Your answer must consist of every line from the data below that includes the word "images".

* _RECORD EXCERPTS_:
*** Block opens ***
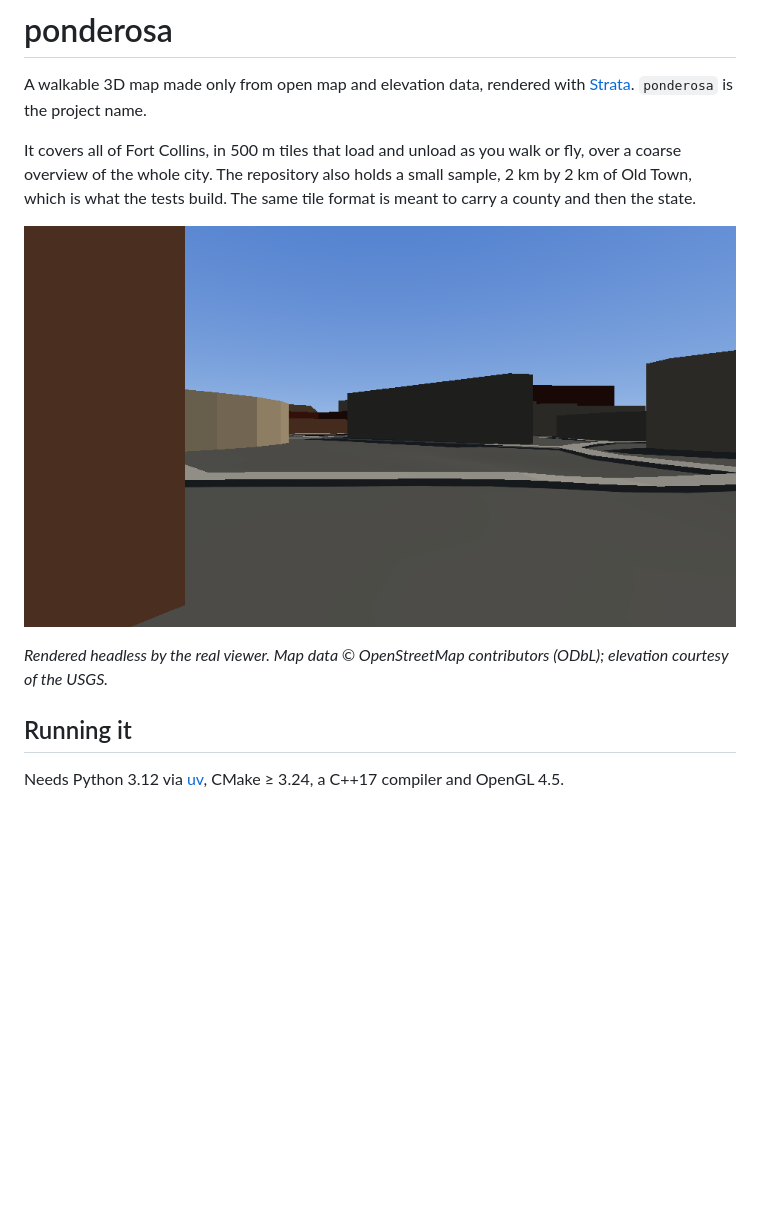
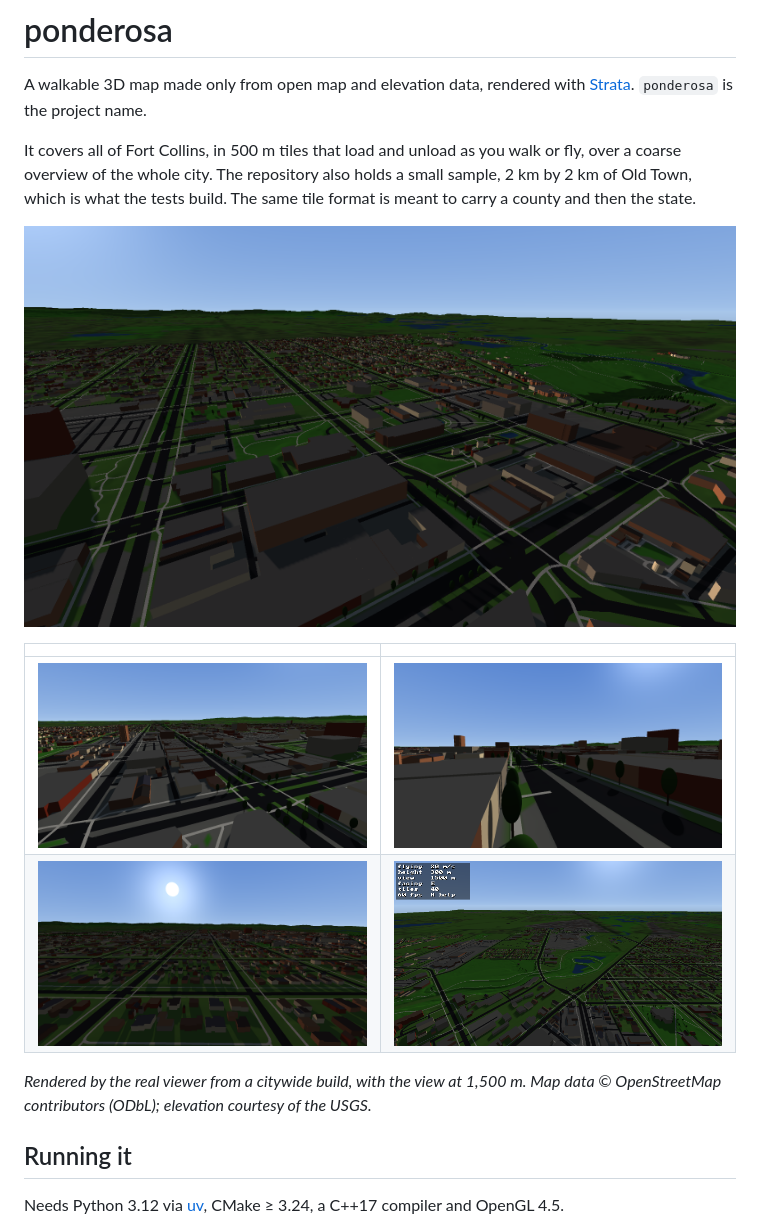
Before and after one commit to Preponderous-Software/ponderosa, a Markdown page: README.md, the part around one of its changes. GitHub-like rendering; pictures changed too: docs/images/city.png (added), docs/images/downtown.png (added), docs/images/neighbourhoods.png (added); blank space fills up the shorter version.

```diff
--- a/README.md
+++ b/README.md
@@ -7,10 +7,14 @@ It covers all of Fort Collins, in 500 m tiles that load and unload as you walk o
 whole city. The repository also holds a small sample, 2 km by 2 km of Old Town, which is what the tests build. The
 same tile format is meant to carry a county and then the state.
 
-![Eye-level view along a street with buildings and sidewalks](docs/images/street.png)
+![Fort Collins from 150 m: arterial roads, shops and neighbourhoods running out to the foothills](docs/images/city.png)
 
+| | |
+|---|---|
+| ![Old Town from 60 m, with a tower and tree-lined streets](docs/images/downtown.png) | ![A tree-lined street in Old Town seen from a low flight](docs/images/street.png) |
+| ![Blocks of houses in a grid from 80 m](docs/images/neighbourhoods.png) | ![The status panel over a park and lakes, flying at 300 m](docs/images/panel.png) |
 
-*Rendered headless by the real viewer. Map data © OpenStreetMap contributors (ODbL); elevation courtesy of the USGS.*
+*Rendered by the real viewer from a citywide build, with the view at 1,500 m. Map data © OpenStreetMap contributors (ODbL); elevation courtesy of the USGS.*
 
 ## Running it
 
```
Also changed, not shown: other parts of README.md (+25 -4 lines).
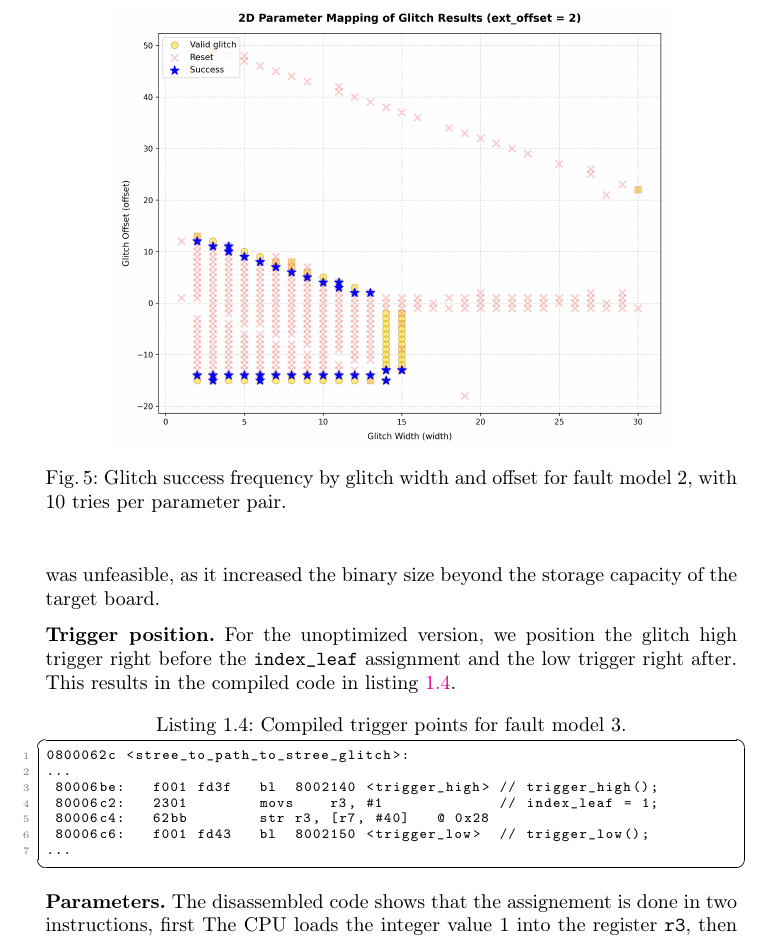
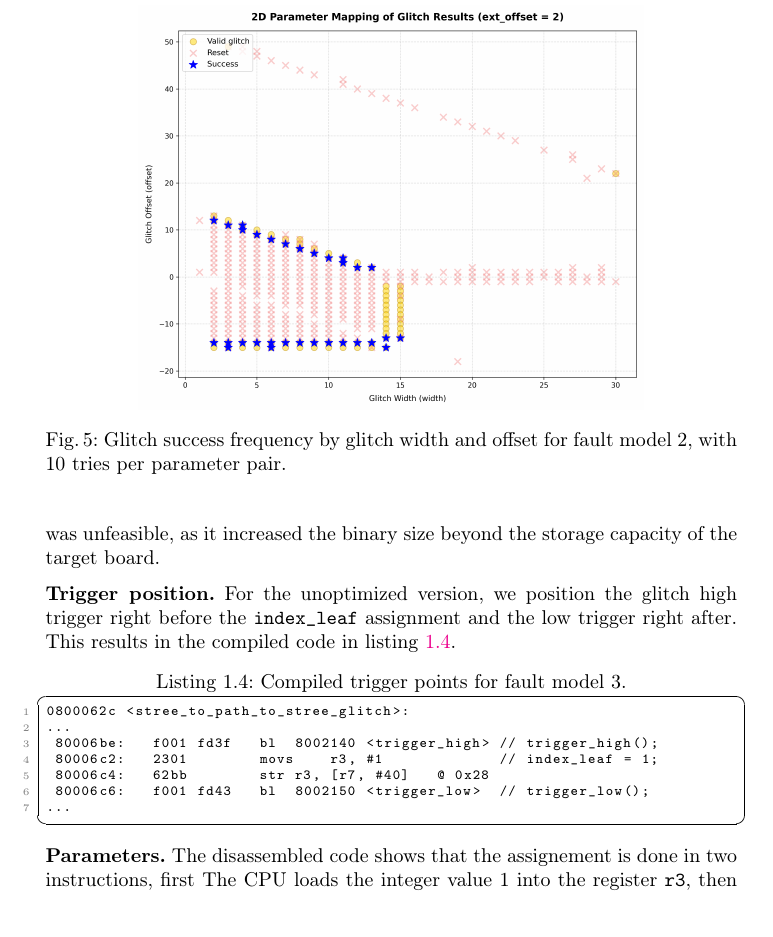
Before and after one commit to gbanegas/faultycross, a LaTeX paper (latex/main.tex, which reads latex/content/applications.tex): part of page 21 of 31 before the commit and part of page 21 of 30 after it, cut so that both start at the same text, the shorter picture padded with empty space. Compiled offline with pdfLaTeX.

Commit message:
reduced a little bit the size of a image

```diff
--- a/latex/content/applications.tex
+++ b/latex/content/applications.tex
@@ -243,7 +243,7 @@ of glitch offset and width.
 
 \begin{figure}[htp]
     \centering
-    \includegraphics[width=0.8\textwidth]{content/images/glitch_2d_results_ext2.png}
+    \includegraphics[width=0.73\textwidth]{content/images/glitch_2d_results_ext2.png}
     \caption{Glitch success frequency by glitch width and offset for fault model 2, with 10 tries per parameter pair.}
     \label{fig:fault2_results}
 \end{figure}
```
*** Block closes ***
* _EXERCISE SOLUTION_:
Before and after one commit to Preponderous-Software/ponderosa, a Markdown page: README.md, the part around one of its changes. GitHub-like rendering; pictures changed too: docs/images/city.png (added), docs/images/downtown.png (added), docs/images/neighbourhoods.png (added); blank space fills up the shorter version.
-![Eye-level view along a street with buildings and sidewalks](docs/images/street.png)
+![Fort Collins from 150 m: arterial roads, shops and neighbourhoods running out to the foothills](docs/images/city.png)
+| ![Old Town from 60 m, with a tower and tree-lined streets](docs/images/downtown.png) | ![A tree-lined street in Old Town seen from a low flight](docs/images/street.png) |
+| ![Blocks of houses in a grid from 80 m](docs/images/neighbourhoods.png) | ![The status panel over a park and lakes, flying at 300 m](docs/images/panel.png) |
-    \includegraphics[width=0.8\textwidth]{content/images/glitch_2d_results_ext2.png}
+    \includegraphics[width=0.73\textwidth]{content/images/glitch_2d_results_ext2.png}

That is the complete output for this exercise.